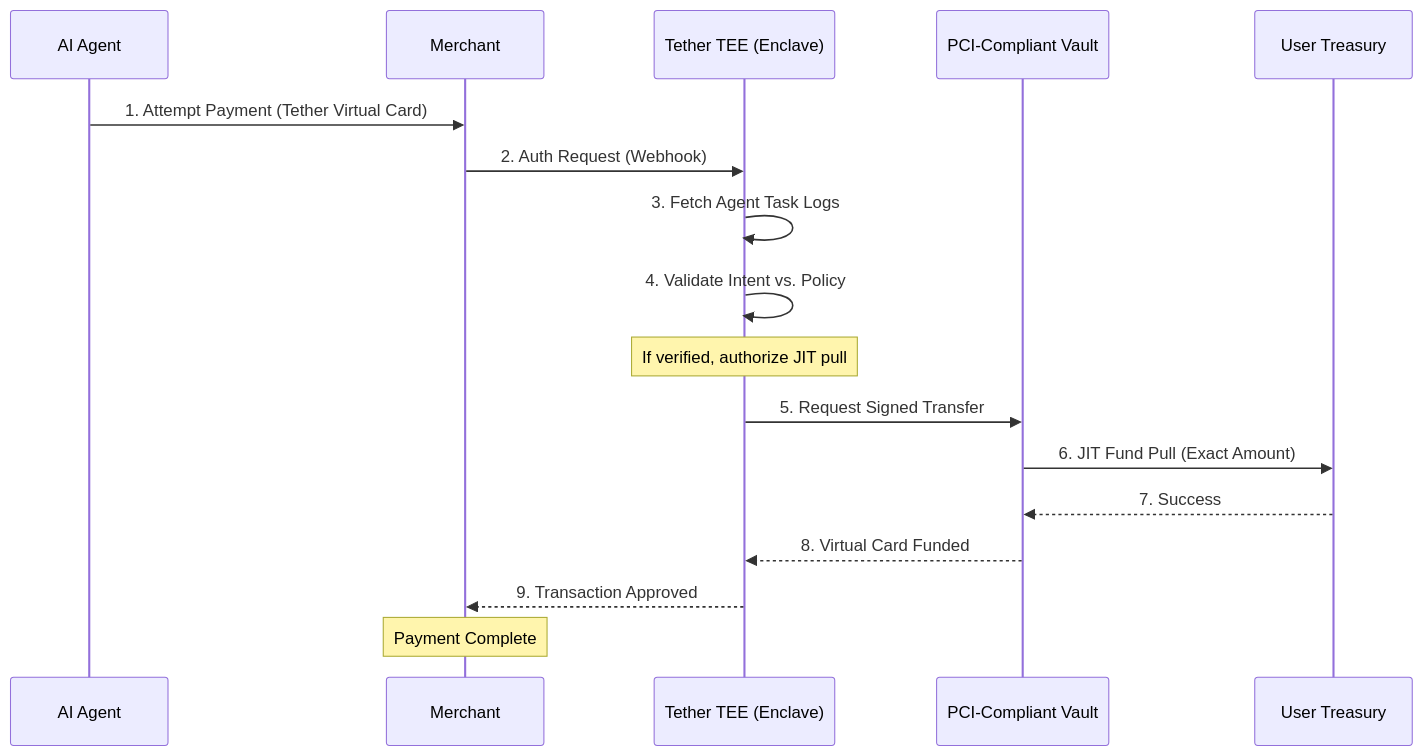
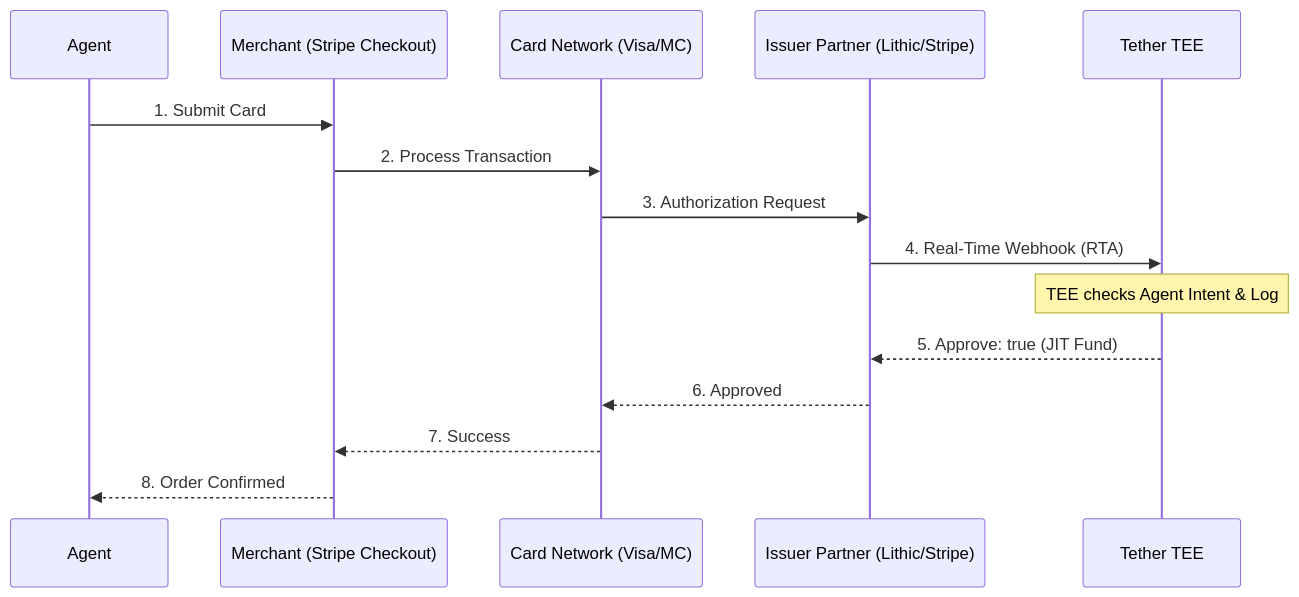
The diagram in essentials/architecture.mdx (jainkunal/docs), drawn with Mermaid before and after one commit. The commit also changed other lines of this file, not shown here.

Commit message:
Clarify RTA webhook flow and Issuer-level integration in architecture docs

````diff
--- a/essentials/architecture.mdx
+++ b/essentials/architecture.mdx
@@ -9,20 +22,18 @@
 ```mermaid
 sequenceDiagram
-    participant A as AI Agent
-    participant M as Merchant
-    participant T as Tether TEE (Enclave)
-    participant V as PCI-Compliant Vault
-    participant U as User Treasury
+    participant A as Agent
+    participant M as Merchant (Stripe Checkout)
+    participant N as Card Network (Visa/MC)
+    participant I as Issuer Partner (Lithic/Stripe)
+    participant T as Tether TEE
     
-    A->>M: 1. Attempt Payment (Tether Virtual Card)
-    M->>T: 2. Auth Request (Webhook)
-    T->>T: 3. Fetch Agent Task Logs
-    T->>T: 4. Validate Intent vs. Policy
-    Note over T: If verified, authorize JIT pull
-    T->>V: 5. Request Signed Transfer
-    V->>U: 6. JIT Fund Pull (Exact Amount)
-    U-->>V: 7. Success
-    V-->>T: 8. Virtual Card Funded
-    T-->>M: 9. Transaction Approved
-    Note over M: Payment Complete
+    A->>M: 1. Submit Card
+    M->>N: 2. Process Transaction
+    N->>I: 3. Authorization Request
+    I->>T: 4. Real-Time Webhook (RTA)
+    Note over T: TEE checks Agent Intent & Log
+    T-->>I: 5. Approve: true (JIT Fund)
+    I-->>N: 6. Approved
+    N-->>M: 7. Success
+    M-->>A: 8. Order Confirmed
 ```
````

★ ★ ★ ★ ★ ★ ★

WHAT YOU NEED TO DO: Would you output the lines from the one that contains "as AI Agent" to the end of the data, both ends included, exactly as they appear?

REPLY:
-    participant A as AI Agent
-    participant M as Merchant
-    participant T as Tether TEE (Enclave)
-    participant V as PCI-Compliant Vault
-    participant U as User Treasury
+    participant A as Agent
+    participant M as Merchant (Stripe Checkout)
+    participant N as Card Network (Visa/MC)
+    participant I as Issuer Partner (Lithic/Stripe)
+    participant T as Tether TEE
     
-    A->>M: 1. Attempt Payment (Tether Virtual Card)
-    M->>T: 2. Auth Request (Webhook)
-    T->>T: 3. Fetch Agent Task Logs
-    T->>T: 4. Validate Intent vs. Policy
-    Note over T: If verified, authorize JIT pull
-    T->>V: 5. Request Signed Transfer
-    V->>U: 6. JIT Fund Pull (Exact Amount)
-    U-->>V: 7. Success
-    V-->>T: 8. Virtual Card Funded
-    T-->>M: 9. Transaction Approved
-    Note over M: Payment Complete
+    A->>M: 1. Submit Card
+    M->>N: 2. Process Transaction
+    N->>I: 3. Authorization Request
+    I->>T: 4. Real-Time Webhook (RTA)
+    Note over T: TEE checks Agent Intent & Log
+    T-->>I: 5. Approve: true (JIT Fund)
+    I-->>N: 6. Approved
+    N-->>M: 7. Success
+    M-->>A: 8. Order Confirmed
 ```
````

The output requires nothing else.